and proposes her remedy:
First would be a suite of changes that make it easier for Americans to have more kids. They include providing greater income security, so parents can afford to have the number of children they want. Also, adapting workplaces and other parts of the safety net so parents or would-be parents who want to stay in the labor force can do so more easily.
President Biden’s families-related proposal would make progress on these fronts, by extending the temporary “child allowance” he recently signed into law, guaranteeing free or low-cost child care, and implementing paid family leave, among other programs. Changing the culture around work and making “greedy” workplaces friendlier to parents will be greater challenges, though the normalization of remote work arrangements over the past year may help.
But while these changes would make some parents’ lives less stressful, and perhaps induce some people on the margin to pop out more babies, they may not have much impact on overall fertility trends. Many countries with low birthrates have implemented explicitly pro-natal policies, such as greater access to child care or cash bonuses for having babies. They’ve generally been unsuccessful at lifting birthrates.
The other policy in the toolkit is immigration.
If the United States wants more working-age people to contribute to our economy, there are millions of strivers around the world ready and eager to pitch in. Indeed, immigrants and their children have been a key driver of population, economic and productivity growth in the not-so-distant past, but dwindling immigration is another reason population growth slowed so much in the 2010s.
I wish she would show me the evidence that either of those two strategies would address the problems she calls out at the beginning of her column.
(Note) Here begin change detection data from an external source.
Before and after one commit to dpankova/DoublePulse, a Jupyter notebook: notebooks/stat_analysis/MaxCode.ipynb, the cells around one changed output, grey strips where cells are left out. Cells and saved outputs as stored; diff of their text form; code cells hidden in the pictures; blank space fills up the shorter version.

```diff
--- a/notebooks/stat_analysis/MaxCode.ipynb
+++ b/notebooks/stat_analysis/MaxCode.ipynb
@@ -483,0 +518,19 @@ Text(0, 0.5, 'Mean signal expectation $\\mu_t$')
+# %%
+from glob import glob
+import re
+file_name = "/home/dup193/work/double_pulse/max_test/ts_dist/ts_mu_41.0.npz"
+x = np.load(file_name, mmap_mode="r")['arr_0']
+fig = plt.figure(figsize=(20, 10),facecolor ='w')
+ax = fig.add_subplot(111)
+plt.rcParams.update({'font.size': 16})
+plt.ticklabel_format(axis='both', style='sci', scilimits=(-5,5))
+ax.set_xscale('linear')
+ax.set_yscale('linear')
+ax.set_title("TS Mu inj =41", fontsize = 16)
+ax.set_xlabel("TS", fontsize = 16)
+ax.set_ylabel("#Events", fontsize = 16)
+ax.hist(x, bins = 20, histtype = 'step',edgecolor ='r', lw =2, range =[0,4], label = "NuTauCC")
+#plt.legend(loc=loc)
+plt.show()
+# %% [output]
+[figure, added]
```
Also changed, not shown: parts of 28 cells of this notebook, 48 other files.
I’ll save you the trouble of looking it up. The countries with the most generous family policies are Sweden, Norway, Iceland, Estonia, and Portugal. If there is any correlation between those policies and having more children it is an inverse correlation. What those countries have in common are low birth rates and very high levels of ethnic homogeneity.
Let me offer a contrarian view. What we’re seeing now is the completely logical foreseeable consequence of
- Children are less valuable economic assets than they used to be when by age 5 they could help out around the farm.
- Raising children is increasingly expensive.
- The social value of children isn’t what it used to be for women and having a job has a higher social value than it used to have.
- It takes two incomes today to provide the standard of living that was provided by one 50 years ago.
- The acceptability of abortion.
- Millions of years of evolution have seen to it that people particularly women actually enjoy having children in their families.
Since I don’t see our doing anything about any of those factors let alone about all of them, I think it would be better for people to get used to the idea of fewer children.
And immigration as a solution? I learned something valuable many years ago that is apparently lost on Ms. Rampell. Many years ago I attended the birthday party of the child of some of our upper middle class friends. Unlike such parties when I was a kid each child in attendance was accompanied by his or her nanny—all women and mostly immigrants. As the party wore on I noticed the women becoming increasingly impatient. They wanted to go home to take care of their own children. That’s the point. Immigrants have children and needs, too. Being able to solve whatever problems a low birthrate produces through immigration is like the company that loses money on every sale trying to make it up in volume. My conclusion from that is that our immigration should be tailored more to people whose incomes will be able to pay for the care and education of their children. That means among other things that we need to abandon family reunification as a primary objective of our system of immigration.